▶ DATA IN THIS EXERCISE
--------------------------------------------------

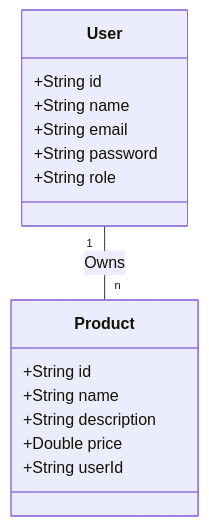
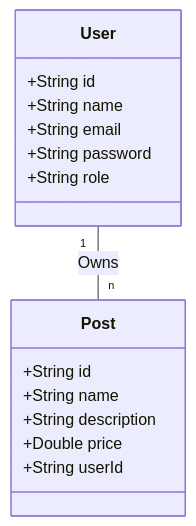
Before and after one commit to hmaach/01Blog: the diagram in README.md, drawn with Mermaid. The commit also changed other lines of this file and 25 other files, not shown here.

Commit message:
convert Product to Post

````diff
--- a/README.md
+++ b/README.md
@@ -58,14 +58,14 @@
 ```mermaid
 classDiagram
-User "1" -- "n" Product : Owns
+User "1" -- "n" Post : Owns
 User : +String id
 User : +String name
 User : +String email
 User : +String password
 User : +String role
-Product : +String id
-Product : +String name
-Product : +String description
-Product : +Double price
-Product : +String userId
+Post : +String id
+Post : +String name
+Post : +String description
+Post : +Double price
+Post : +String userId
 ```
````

--------------------------------------------------

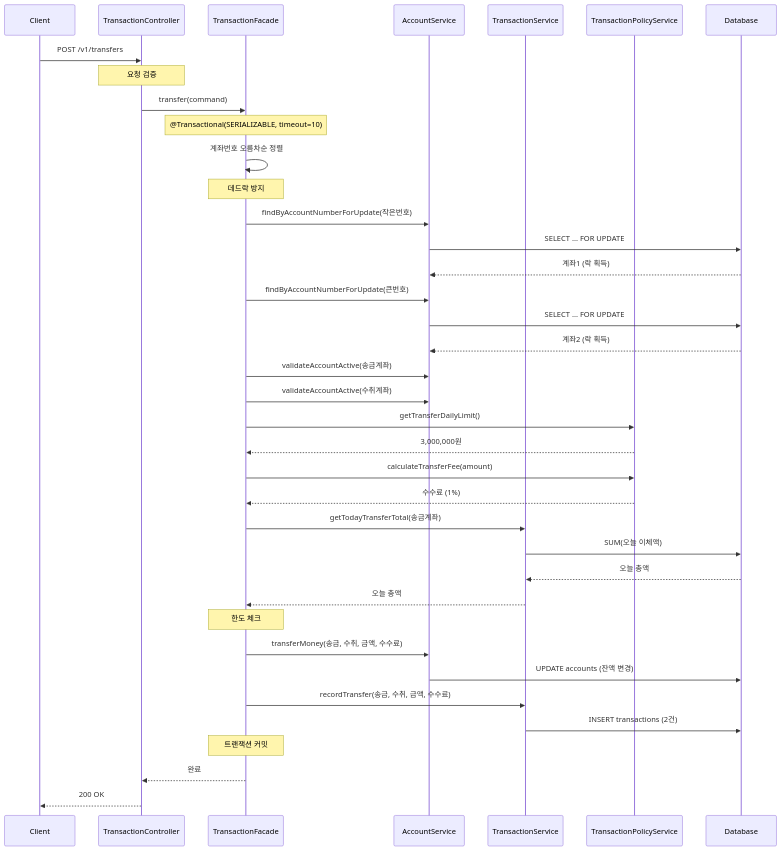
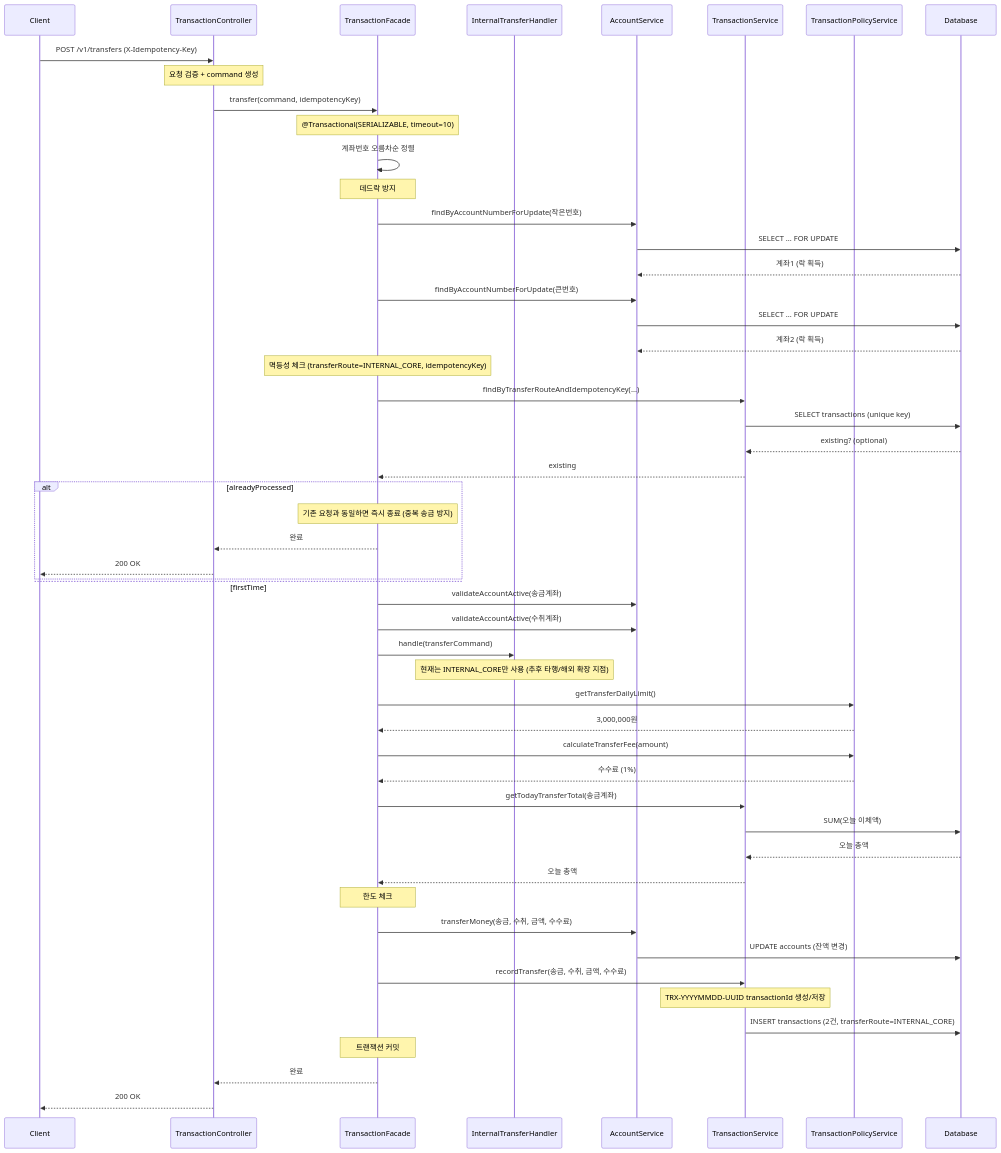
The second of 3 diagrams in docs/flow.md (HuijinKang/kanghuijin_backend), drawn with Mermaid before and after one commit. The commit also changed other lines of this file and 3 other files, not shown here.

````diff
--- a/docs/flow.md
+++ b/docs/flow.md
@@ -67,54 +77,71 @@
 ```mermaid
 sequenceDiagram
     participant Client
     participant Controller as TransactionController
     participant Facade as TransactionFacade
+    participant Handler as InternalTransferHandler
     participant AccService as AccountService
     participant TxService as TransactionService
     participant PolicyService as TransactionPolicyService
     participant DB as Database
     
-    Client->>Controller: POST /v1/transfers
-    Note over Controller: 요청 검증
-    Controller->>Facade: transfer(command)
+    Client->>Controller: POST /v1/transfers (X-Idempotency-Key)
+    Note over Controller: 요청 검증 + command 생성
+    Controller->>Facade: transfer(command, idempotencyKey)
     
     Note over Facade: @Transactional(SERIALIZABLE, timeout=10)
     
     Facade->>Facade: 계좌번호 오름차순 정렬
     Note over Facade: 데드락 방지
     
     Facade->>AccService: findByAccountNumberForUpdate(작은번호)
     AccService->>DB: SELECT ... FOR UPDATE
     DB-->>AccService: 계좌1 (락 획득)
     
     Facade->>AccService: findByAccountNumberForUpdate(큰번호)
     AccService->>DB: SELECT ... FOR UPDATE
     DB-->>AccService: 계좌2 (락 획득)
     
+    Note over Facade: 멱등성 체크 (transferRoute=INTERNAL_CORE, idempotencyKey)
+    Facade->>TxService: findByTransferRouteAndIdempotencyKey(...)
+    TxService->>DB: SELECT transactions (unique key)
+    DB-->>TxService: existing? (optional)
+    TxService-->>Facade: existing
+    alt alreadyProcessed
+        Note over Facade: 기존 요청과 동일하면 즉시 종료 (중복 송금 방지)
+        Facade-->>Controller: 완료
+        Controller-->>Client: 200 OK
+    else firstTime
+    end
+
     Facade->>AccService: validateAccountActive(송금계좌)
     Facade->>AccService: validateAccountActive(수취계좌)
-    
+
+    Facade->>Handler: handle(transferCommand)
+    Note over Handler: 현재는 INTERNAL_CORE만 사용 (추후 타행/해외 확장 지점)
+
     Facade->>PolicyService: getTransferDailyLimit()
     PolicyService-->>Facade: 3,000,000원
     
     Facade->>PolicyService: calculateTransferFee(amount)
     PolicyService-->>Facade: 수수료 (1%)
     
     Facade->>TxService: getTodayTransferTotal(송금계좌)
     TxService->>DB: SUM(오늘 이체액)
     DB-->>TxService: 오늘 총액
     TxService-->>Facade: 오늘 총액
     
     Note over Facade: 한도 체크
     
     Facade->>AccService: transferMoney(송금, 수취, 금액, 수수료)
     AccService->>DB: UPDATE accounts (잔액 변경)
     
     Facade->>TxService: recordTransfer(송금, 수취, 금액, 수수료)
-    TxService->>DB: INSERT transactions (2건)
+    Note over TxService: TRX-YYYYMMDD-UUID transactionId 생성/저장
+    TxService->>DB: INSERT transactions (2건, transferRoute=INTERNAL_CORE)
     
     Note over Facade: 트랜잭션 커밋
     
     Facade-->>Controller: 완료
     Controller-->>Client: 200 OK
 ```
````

--------------------------------------------------

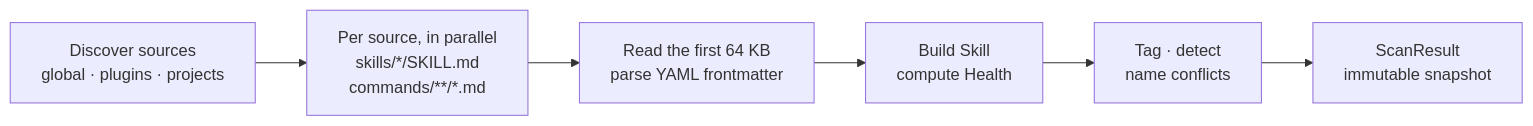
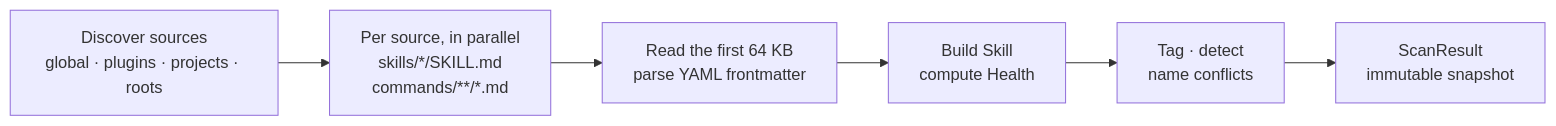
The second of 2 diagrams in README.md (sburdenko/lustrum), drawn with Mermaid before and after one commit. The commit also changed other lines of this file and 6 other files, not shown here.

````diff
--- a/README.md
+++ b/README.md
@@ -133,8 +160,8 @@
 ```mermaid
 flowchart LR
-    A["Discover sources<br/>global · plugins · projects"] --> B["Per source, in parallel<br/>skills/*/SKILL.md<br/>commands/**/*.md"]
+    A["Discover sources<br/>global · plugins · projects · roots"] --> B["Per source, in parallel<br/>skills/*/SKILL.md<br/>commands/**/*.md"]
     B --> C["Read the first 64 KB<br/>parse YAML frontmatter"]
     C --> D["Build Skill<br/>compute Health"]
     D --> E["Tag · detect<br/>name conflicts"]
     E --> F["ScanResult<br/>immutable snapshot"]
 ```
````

--------------------------------------------------

▶ WHAT YOU NEED TO DO
Will you return exactly the lines above from the one with "Handler as InternalTransferHandler" down to the one with "TRX-YYYYMMDD-UUID transactionId 생성/저장", counting both as part of the range?

▶ OUTPUT
+    participant Handler as InternalTransferHandler
     participant AccService as AccountService
     participant TxService as TransactionService
     participant PolicyService as TransactionPolicyService
     participant DB as Database
     
-    Client->>Controller: POST /v1/transfers
-    Note over Controller: 요청 검증
-    Controller->>Facade: transfer(command)
+    Client->>Controller: POST /v1/transfers (X-Idempotency-Key)
+    Note over Controller: 요청 검증 + command 생성
+    Controller->>Facade: transfer(command, idempotencyKey)
     
     Note over Facade: @Transactional(SERIALIZABLE, timeout=10)
     
     Facade->>Facade: 계좌번호 오름차순 정렬
     Note over Facade: 데드락 방지
     
     Facade->>AccService: findByAccountNumberForUpdate(작은번호)
     AccService->>DB: SELECT ... FOR UPDATE
     DB-->>AccService: 계좌1 (락 획득)
     
     Facade->>AccService: findByAccountNumberForUpdate(큰번호)
     AccService->>DB: SELECT ... FOR UPDATE
     DB-->>AccService: 계좌2 (락 획득)
     
+    Note over Facade: 멱등성 체크 (transferRoute=INTERNAL_CORE, idempotencyKey)
+    Facade->>TxService: findByTransferRouteAndIdempotencyKey(...)
+    TxService->>DB: SELECT transactions (unique key)
+    DB-->>TxService: existing? (optional)
+    TxService-->>Facade: existing
+    alt alreadyProcessed
+        Note over Facade: 기존 요청과 동일하면 즉시 종료 (중복 송금 방지)
+        Facade-->>Controller: 완료
+        Controller-->>Client: 200 OK
+    else firstTime
+    end
+
     Facade->>AccService: validateAccountActive(송금계좌)
     Facade->>AccService: validateAccountActive(수취계좌)
-    
+
+    Facade->>Handler: handle(transferCommand)
+    Note over Handler: 현재는 INTERNAL_CORE만 사용 (추후 타행/해외 확장 지점)
+
     Facade->>PolicyService: getTransferDailyLimit()
     PolicyService-->>Facade: 3,000,000원
     
     Facade->>PolicyService: calculateTransferFee(amount)
     PolicyService-->>Facade: 수수료 (1%)
     
     Facade->>TxService: getTodayTransferTotal(송금계좌)
     TxService->>DB: SUM(오늘 이체액)
     DB-->>TxService: 오늘 총액
     TxService-->>Facade: 오늘 총액
     
     Note over Facade: 한도 체크
     
     Facade->>AccService: transferMoney(송금, 수취, 금액, 수수료)
     AccService->>DB: UPDATE accounts (잔액 변경)
     
     Facade->>TxService: recordTransfer(송금, 수취, 금액, 수수료)
-    TxService->>DB: INSERT transactions (2건)
+    Note over TxService: TRX-YYYYMMDD-UUID transactionId 생성/저장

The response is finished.